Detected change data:
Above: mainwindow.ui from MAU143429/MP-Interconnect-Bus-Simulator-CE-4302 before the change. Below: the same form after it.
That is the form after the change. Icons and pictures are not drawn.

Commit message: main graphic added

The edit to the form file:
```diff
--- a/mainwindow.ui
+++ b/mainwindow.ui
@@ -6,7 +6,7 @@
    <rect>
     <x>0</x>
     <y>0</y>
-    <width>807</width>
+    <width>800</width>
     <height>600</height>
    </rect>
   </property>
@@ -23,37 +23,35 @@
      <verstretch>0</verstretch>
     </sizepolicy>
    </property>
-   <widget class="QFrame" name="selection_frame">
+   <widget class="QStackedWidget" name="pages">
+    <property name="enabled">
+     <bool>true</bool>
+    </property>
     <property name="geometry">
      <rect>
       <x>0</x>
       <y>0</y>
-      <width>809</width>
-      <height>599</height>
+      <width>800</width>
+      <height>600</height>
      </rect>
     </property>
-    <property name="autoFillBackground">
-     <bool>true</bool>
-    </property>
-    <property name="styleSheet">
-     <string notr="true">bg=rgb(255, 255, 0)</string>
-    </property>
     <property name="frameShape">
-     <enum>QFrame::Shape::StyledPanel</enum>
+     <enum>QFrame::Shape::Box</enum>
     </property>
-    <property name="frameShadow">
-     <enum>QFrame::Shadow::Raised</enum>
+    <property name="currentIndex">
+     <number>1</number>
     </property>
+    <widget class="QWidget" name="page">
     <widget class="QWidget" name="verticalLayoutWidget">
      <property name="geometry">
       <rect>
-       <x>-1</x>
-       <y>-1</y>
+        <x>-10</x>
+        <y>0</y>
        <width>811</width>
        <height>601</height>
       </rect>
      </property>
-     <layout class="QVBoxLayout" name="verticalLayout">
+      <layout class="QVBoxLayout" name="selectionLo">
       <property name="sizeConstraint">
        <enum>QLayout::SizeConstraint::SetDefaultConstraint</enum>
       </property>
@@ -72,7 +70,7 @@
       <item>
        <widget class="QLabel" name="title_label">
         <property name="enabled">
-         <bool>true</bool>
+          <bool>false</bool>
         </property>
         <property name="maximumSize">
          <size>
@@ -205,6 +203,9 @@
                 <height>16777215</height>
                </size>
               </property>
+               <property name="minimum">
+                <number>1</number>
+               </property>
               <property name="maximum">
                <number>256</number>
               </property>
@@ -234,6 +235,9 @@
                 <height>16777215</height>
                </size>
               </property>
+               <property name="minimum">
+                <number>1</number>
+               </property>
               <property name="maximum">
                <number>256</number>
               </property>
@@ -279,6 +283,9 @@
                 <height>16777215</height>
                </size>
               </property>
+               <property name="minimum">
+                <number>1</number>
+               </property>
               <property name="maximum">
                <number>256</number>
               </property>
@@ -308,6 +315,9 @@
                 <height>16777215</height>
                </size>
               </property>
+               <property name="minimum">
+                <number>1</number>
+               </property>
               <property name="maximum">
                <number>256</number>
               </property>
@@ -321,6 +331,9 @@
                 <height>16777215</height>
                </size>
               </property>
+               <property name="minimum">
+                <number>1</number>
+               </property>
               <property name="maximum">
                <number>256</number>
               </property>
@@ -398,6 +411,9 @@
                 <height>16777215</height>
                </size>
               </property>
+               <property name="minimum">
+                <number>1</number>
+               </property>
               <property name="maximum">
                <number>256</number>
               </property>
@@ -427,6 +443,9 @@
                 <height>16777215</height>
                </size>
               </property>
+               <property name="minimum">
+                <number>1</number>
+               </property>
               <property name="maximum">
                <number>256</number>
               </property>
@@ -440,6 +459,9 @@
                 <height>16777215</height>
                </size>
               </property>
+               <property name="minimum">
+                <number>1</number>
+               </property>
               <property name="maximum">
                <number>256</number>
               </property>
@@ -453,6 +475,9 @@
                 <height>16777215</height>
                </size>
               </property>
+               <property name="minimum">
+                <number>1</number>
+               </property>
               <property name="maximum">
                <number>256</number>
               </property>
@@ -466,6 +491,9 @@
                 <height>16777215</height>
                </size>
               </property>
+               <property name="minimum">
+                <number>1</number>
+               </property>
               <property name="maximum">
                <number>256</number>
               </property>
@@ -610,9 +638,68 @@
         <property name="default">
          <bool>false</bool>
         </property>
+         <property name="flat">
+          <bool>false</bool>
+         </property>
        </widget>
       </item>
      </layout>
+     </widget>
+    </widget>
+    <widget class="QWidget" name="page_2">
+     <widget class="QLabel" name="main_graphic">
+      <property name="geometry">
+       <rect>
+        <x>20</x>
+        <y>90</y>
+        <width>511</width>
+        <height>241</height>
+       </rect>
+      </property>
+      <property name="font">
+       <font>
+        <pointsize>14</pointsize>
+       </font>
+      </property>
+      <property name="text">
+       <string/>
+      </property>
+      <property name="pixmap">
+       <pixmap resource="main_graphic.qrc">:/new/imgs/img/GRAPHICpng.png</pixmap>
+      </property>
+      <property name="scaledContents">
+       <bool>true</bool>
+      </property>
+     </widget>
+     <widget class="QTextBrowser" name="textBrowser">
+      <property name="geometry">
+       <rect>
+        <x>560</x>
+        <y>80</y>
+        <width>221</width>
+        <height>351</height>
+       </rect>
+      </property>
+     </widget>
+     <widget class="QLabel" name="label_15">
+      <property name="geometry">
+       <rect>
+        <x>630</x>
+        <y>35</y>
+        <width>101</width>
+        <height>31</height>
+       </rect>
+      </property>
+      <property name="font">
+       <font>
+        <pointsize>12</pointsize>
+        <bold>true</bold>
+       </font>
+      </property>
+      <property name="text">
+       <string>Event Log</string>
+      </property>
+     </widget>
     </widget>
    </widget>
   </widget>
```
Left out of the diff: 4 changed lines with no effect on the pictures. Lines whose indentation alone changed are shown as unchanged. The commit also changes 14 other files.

_Task objective_
Scan the entries for lines with the word "QFrame". The number of such lines is the whole answer.

_Final answer_
4